Problem to solve → Below are records; how many of their lines contain "instagramUrl"? Answer with only the number.

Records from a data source

════════

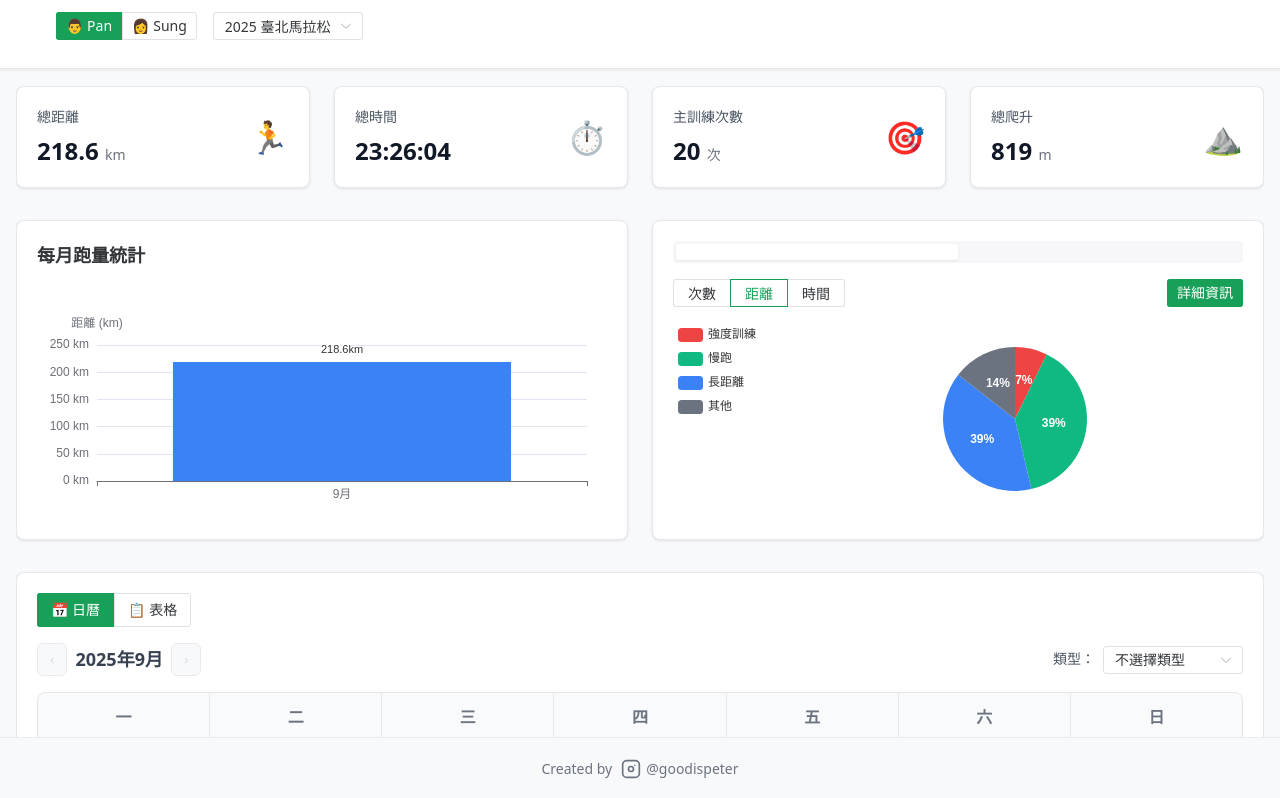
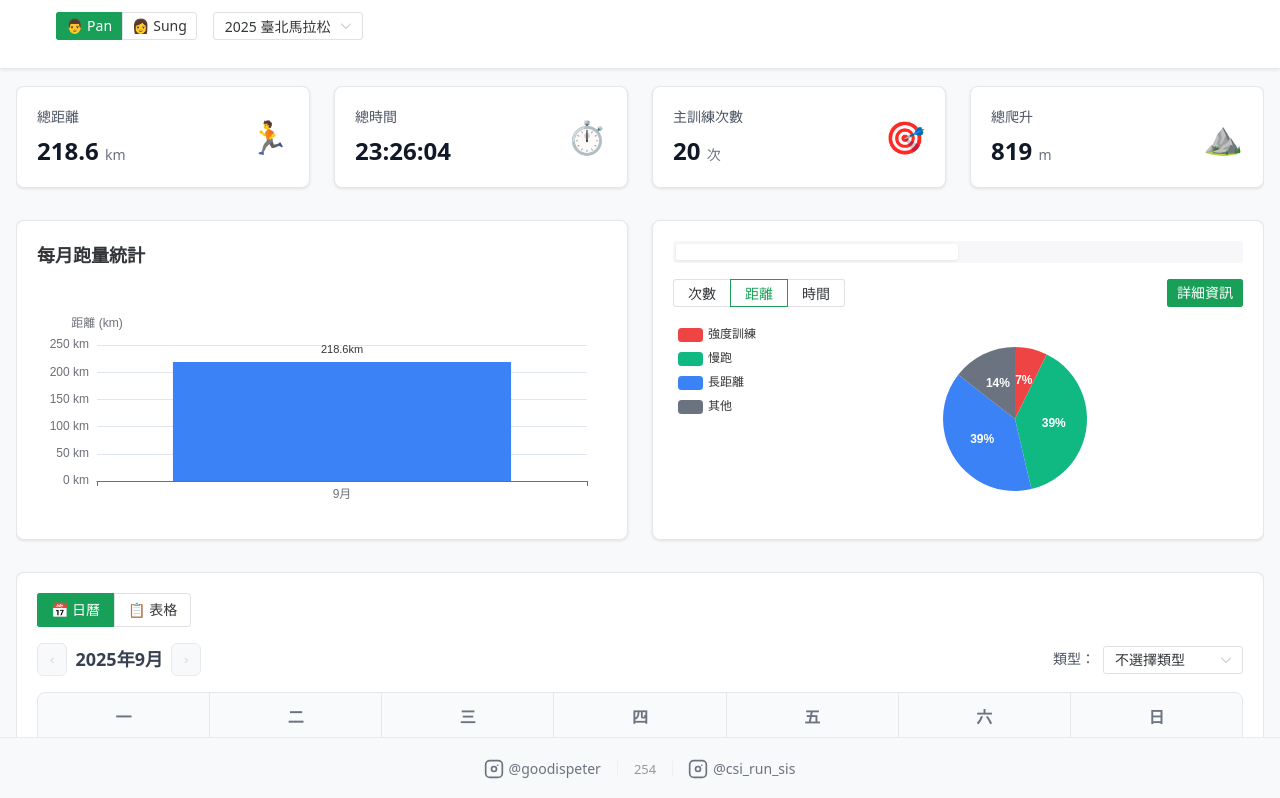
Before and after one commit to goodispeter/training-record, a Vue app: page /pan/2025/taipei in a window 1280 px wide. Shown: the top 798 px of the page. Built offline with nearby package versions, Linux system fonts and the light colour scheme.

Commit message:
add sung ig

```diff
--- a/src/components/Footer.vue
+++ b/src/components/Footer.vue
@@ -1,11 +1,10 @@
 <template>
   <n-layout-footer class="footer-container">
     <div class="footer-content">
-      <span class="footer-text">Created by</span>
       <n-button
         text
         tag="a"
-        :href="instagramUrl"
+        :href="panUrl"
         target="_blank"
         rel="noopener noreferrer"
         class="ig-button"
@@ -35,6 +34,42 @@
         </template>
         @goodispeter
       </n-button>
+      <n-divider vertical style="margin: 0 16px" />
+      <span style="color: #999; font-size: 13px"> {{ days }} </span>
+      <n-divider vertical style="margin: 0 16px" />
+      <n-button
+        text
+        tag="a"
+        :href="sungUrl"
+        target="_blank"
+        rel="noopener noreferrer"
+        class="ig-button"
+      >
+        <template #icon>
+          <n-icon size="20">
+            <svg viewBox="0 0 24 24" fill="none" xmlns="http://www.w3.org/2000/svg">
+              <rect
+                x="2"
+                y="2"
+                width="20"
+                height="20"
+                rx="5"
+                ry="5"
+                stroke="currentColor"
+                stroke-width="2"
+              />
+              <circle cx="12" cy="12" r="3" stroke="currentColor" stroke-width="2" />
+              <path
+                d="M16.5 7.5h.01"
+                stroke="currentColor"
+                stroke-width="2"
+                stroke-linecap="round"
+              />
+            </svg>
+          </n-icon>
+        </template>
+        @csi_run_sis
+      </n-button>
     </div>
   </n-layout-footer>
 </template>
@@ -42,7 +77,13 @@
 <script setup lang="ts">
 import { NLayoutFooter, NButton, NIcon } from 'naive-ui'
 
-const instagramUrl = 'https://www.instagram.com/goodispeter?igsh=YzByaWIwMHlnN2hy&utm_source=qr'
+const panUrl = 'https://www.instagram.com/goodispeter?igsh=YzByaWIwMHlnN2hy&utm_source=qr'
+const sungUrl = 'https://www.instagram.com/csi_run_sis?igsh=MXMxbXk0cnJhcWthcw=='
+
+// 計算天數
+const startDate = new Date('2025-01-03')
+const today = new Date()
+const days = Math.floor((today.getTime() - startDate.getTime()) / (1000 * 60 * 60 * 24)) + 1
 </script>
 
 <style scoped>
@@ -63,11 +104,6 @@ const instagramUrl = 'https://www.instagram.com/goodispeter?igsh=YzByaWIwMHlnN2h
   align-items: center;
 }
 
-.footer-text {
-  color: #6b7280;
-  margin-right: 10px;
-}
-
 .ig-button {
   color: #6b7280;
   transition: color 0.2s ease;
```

════════

Finished task → 3